The Size of the Family Unit
The Minimum Necessary Income
1 person (the sponsor)
For family units with more than 7 persons, add the amount specified for each additional person
- All amounts specified above are in Canadian dollars
- Applicants using this kit after December 31, 2015, would need to contact the Call Centre for obtaining the revised Low Income Cut Off (LICO) figures
- The Spouses of Start-Up Business Work Permit Holders:
- Officers would need to note that spouses and common-law partners of Start-Up Business Class work permit holders have the ability to apply for open work permits based on their status as a spouse or common-law partner of a high skilled worker i.e. Labour Market Impact Assessment (LMIA) Exemption C41

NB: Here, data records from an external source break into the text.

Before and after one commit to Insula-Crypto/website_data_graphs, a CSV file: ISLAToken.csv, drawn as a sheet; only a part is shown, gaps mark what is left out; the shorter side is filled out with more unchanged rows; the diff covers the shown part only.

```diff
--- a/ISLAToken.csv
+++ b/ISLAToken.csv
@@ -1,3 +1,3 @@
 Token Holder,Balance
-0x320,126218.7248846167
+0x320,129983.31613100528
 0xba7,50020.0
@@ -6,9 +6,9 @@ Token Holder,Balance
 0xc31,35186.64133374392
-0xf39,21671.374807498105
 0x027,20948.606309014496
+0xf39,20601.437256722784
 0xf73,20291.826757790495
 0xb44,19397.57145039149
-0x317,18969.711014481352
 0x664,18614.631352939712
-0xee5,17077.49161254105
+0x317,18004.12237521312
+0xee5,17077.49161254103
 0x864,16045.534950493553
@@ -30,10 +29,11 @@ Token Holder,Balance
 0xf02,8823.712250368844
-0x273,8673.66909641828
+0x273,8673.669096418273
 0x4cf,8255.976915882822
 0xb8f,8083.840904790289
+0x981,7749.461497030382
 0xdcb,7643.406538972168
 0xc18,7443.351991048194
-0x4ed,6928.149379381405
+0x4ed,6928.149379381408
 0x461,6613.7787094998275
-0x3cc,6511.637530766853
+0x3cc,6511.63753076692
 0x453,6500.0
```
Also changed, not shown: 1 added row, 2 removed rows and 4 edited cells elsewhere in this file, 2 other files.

- The authorities consider the generic National Occupation Classification (NOC) Code 8888 (Entrepreneur) as a high skilled National Occupation Classification (NOC) Code level 0, A or B.
- In some situations, the spouse might accompany the principal applicant to Canada. In this scenario, the officers would need to process the work permit application on a priority basis.
- The officers would need to ensure that they associate all dependent spouses with the principal spouse in the Global Case Management System (GCMS)
The International Mobility Program – Labour Market Impact Assessment (LMIA) Exempt Work Permit Renewals and Extensions for Certain Certificat de sélection du Québec (CSQ) Holders Currently in Quebec
Quebec’s ministère de l’Immigration, de la Diversité et de l’Inclusion (MIDI) implemented certain provisions on June 01, 2012. These provisions enable some work permit holders who are currently in Quebec to submit applications for renewing or extending their work authorisations in Canada. These individuals can do this without the employer having to obtain Labour Market Impact Assessments (LMIAs) from Employment and Social Development (ESDC) / Service Canada (SC) and ministère de l’Immigration, de la Diversité et de l’Inclusion (MIDI).